Watercress is in season from April to September and although it’s usually relegated to a measly garnish on the plate, I look upon it as a delicious and health-giving vegetable in its own right. I use the hot peppery leaves to add a kick to salads; their pungent flavour also makes flavoursome soups, sauces and flavoured butters and goes particularly well with eggs.
The hot peppery taste comes from the mustard oil in the plant and its strong flavour stimulates the taste buds and digestion. Young leaves contain less mustard oil and so have a milder flavour.
Curiously the peppery taste of watercress has a cooling effect, a paradox that was noted by the celebrated 14th century French chef Taillevent, who was also the first person to include it on a menu. He prepared a lavish banquet and served watercress after the fourth course, writing on the menu ‘Watercress, served alone to refresh the mouth’.
Watercress was so popular in the past that every spring it was sold tied it into bunches in Covent Garden by London street sellers.
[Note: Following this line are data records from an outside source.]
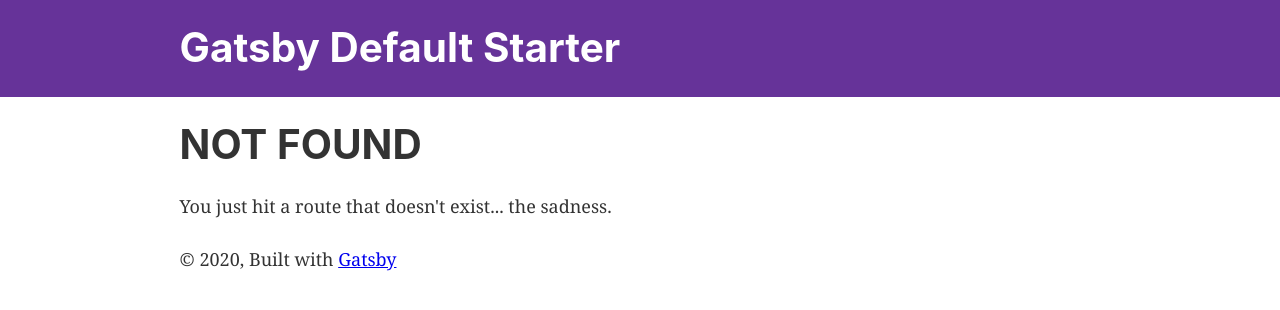
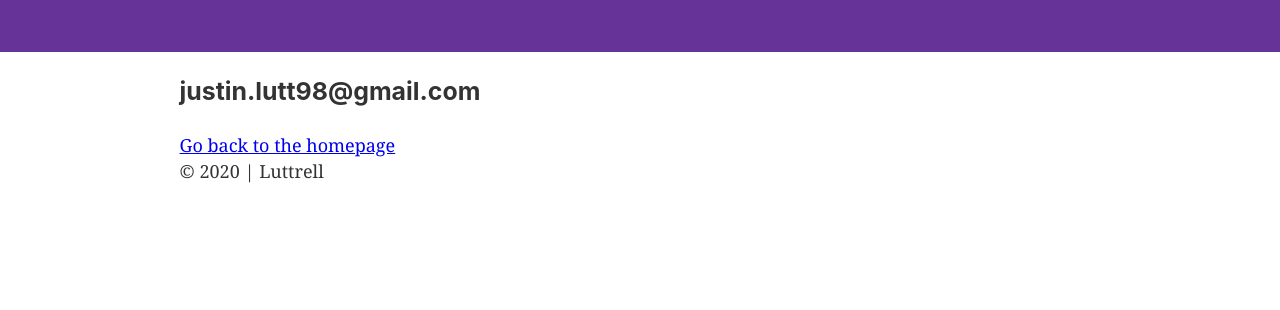
Before and after one commit to justin-luttrell/portfolio, a Gatsby site: page /contact in a window 1280 px wide. Before the commit this address had no page. Built offline with nearby package versions, Linux system fonts and the light colour scheme; Gatsby itself is replaced by a stand-in of ours.

Commit message:
Initial commit

```diff
--- a/gatsby-config.js
+++ b/gatsby-config.js
@@ -1,8 +1,8 @@
 module.exports = {
   siteMetadata: {
-    title: `Gatsby Default Starter`,
-    description: `Kick off your next, great Gatsby project with this default starter. This barebones starter ships with the main Gatsby configuration files you might need.`,
-    author: `@gatsbyjs`,
+    title: `Justin Luttrell`,
+    description: `Software Engineer | Lexington, Ky`,
+    author: `Justin Luttrell`,
   },
   plugins: [
     `gatsby-plugin-react-helmet`,
--- a/src/components/layout.js
+++ b/src/components/layout.js
@@ -25,7 +25,8 @@ const Layout = ({ children }) => {
 
   return (
     <>
-      <Header siteTitle={data.site.siteMetadata.title} />
+      <Header siteTitle="" />
+      {/* <Header siteTitle={data.site.siteMetadata.title} /> */}
       <div
         style={{
           margin: `0 auto`,
@@ -35,9 +36,7 @@ const Layout = ({ children }) => {
       >
         <main>{children}</main>
         <footer>
-          © {new Date().getFullYear()}, Built with
-          {` `}
-          <a href="https://www.gatsbyjs.org">Gatsby</a>
+          © {new Date().getFullYear()} | Luttrell
         </footer>
       </div>
     </>
--- a/src/pages/page-2.js
+++ b/src/pages/contact.js
@@ -4,13 +4,12 @@ import { Link } from "gatsby"
 import Layout from "../components/layout"
 import SEO from "../components/seo"
 
-const SecondPage = () => (
+const Contact = () => (
   <Layout>
     <SEO title="Page two" />
-    <h1>Hi from the second page</h1>
-    <p>Welcome to page 2</p>
+    <h3>justin.lutt98@gmail.com</h3>
     <Link to="/">Go back to the homepage</Link>
   </Layout>
 )
 
-export default SecondPage
+export default Contact
--- a/src/pages/index.js
+++ b/src/pages/index.js
@@ -8,13 +8,12 @@ import SEO from "../components/seo"
 const IndexPage = () => (
   <Layout>
     <SEO title="Home" />
-    <h1>Hi people</h1>
-    <p>Welcome to your new Gatsby site.</p>
-    <p>Now go build something great.</p>
-    <div style={{ maxWidth: `300px`, marginBottom: `1.45rem` }}>
+    <h1>Justin Luttrell</h1>
+    <p>Software Engineer | Lexington, Ky</p>
+    {/* <div style={{ maxWidth: `300px`, marginBottom: `1.45rem` }}>
       <Image />
-    </div>
-    <Link to="/page-2/">Go to page 2</Link>
+    </div> */}
+    <Link to="/contact/">Contact</Link>
   </Layout>
 )
 
```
Buyers ate the bunches from their hands, rather as we would eat an ice cream cone!
Hippocrates the ‘father of medicine’ opened what was probably the world’s first hospital near to wild watercress growing in a stream, so that he could use the watercress to treat his patients. In fact watercress is one of the most nutritious vegetables and is a rich source of vitamins and essential minerals. That’s why the French call their watercress soup potage de santé or ‘healthy soup’.
It’s not a good idea to eat watercress found growing in the wild though, as it’s likely to be polluted and may carry liver fluke. Cultivated watercress is grown on washed gravel and nourished with pure fresh spring water.
My favourite way of enjoying watercress is in a sandwich made with good quality bread generously spread with butter and packed with plenty of crisp, fresh watercress. In Germany watercress is eaten with meats, sausages and smoked fish. I like to serve watercress with sea trout or salmon, where its refreshing flavour is the perfect complement to the rich tasting fish.